Problem description>
In the records, each line holding "puml" must be reported.

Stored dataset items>
=== Section Start ===

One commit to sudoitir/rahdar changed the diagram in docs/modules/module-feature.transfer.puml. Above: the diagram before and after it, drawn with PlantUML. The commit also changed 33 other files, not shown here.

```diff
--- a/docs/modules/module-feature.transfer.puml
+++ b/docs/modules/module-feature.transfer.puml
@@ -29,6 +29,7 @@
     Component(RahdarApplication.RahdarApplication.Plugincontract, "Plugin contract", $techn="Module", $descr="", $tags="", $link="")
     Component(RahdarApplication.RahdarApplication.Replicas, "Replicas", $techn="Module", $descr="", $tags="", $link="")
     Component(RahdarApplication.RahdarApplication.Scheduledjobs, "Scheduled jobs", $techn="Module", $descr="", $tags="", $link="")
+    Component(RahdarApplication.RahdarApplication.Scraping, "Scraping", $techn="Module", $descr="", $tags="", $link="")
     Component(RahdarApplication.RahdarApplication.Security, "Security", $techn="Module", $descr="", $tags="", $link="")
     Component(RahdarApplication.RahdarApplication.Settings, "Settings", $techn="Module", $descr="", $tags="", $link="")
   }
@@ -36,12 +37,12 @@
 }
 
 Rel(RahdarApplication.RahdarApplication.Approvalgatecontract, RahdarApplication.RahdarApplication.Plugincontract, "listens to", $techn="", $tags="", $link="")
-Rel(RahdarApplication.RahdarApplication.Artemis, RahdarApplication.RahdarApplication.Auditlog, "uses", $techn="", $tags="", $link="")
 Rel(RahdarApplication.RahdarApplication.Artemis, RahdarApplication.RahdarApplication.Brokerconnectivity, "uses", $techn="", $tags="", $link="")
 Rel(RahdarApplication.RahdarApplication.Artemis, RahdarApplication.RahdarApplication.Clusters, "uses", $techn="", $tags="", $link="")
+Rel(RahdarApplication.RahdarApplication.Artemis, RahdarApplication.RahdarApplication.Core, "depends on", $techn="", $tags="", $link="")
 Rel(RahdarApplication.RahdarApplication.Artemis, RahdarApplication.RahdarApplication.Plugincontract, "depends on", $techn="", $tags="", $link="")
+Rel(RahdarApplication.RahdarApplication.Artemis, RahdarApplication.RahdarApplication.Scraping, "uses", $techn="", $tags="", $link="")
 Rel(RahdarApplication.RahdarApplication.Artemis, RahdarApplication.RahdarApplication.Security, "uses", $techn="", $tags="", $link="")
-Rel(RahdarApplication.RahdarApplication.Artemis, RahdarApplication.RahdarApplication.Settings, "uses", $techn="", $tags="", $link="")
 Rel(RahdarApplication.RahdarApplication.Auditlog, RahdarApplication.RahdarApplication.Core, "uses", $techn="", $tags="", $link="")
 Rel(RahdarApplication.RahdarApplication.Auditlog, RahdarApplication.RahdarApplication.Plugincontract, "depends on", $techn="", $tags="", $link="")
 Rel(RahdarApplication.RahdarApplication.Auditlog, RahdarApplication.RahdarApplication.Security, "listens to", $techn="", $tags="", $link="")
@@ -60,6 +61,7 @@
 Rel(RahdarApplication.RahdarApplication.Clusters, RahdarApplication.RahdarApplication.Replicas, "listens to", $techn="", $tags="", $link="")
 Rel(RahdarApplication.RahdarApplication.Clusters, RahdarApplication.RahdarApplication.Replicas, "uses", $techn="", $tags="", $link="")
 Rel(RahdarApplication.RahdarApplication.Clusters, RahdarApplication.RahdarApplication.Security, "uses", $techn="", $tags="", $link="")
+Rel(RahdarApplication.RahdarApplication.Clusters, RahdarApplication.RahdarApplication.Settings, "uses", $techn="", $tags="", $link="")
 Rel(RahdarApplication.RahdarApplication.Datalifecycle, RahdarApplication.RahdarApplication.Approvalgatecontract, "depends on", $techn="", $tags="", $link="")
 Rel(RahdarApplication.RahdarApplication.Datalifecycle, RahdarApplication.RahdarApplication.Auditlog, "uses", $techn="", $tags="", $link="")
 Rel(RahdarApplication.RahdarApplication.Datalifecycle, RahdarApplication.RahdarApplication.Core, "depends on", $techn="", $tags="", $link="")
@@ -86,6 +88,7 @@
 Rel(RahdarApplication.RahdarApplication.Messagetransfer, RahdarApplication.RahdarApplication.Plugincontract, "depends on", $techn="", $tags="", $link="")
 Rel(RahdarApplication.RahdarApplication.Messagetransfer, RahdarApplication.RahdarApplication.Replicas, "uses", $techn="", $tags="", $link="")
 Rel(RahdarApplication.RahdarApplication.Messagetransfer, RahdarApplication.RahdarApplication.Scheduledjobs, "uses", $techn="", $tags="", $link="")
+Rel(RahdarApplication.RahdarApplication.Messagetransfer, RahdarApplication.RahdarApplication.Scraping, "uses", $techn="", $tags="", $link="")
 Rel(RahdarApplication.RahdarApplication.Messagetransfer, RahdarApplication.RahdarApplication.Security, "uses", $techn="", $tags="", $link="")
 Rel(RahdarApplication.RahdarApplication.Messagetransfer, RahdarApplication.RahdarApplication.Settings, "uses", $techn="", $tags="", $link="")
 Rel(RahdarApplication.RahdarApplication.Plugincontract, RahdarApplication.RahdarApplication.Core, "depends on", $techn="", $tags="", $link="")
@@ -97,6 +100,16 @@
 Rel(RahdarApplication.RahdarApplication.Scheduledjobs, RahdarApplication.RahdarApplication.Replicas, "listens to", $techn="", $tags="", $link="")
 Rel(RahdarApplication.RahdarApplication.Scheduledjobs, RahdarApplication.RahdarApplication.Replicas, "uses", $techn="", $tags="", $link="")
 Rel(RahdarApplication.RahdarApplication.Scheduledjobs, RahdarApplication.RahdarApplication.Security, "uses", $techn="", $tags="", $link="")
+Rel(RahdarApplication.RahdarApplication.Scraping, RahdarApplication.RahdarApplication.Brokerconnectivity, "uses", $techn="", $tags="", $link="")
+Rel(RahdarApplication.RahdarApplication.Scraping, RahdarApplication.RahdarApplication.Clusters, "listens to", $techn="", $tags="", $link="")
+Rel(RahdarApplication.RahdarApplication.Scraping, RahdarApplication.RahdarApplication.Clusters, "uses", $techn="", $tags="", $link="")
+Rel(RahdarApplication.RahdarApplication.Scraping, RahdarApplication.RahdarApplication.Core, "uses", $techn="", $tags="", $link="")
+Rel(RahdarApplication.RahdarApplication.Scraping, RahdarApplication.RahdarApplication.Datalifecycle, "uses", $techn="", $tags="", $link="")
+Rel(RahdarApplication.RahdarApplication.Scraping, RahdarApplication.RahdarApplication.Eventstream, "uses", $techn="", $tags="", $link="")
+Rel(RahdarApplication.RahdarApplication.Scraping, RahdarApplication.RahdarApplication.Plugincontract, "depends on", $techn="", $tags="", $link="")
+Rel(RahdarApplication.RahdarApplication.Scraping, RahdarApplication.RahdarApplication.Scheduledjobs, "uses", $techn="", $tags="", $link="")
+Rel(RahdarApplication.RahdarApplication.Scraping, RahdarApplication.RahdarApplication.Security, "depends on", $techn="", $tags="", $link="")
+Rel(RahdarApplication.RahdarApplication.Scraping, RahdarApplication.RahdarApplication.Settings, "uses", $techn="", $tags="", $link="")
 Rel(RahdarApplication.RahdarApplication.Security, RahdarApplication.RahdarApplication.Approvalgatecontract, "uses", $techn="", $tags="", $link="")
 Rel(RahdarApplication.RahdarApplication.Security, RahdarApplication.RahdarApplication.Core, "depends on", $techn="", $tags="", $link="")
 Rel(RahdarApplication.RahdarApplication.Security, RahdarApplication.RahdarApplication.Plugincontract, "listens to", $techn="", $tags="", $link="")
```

=== Section End ===

Answer to this exercise>
One commit to sudoitir/rahdar changed the diagram in docs/modules/module-feature.transfer.puml. Above: the diagram before and after it, drawn with PlantUML. The commit also changed 33 other files, not shown here.
--- a/docs/modules/module-feature.transfer.puml
+++ b/docs/modules/module-feature.transfer.puml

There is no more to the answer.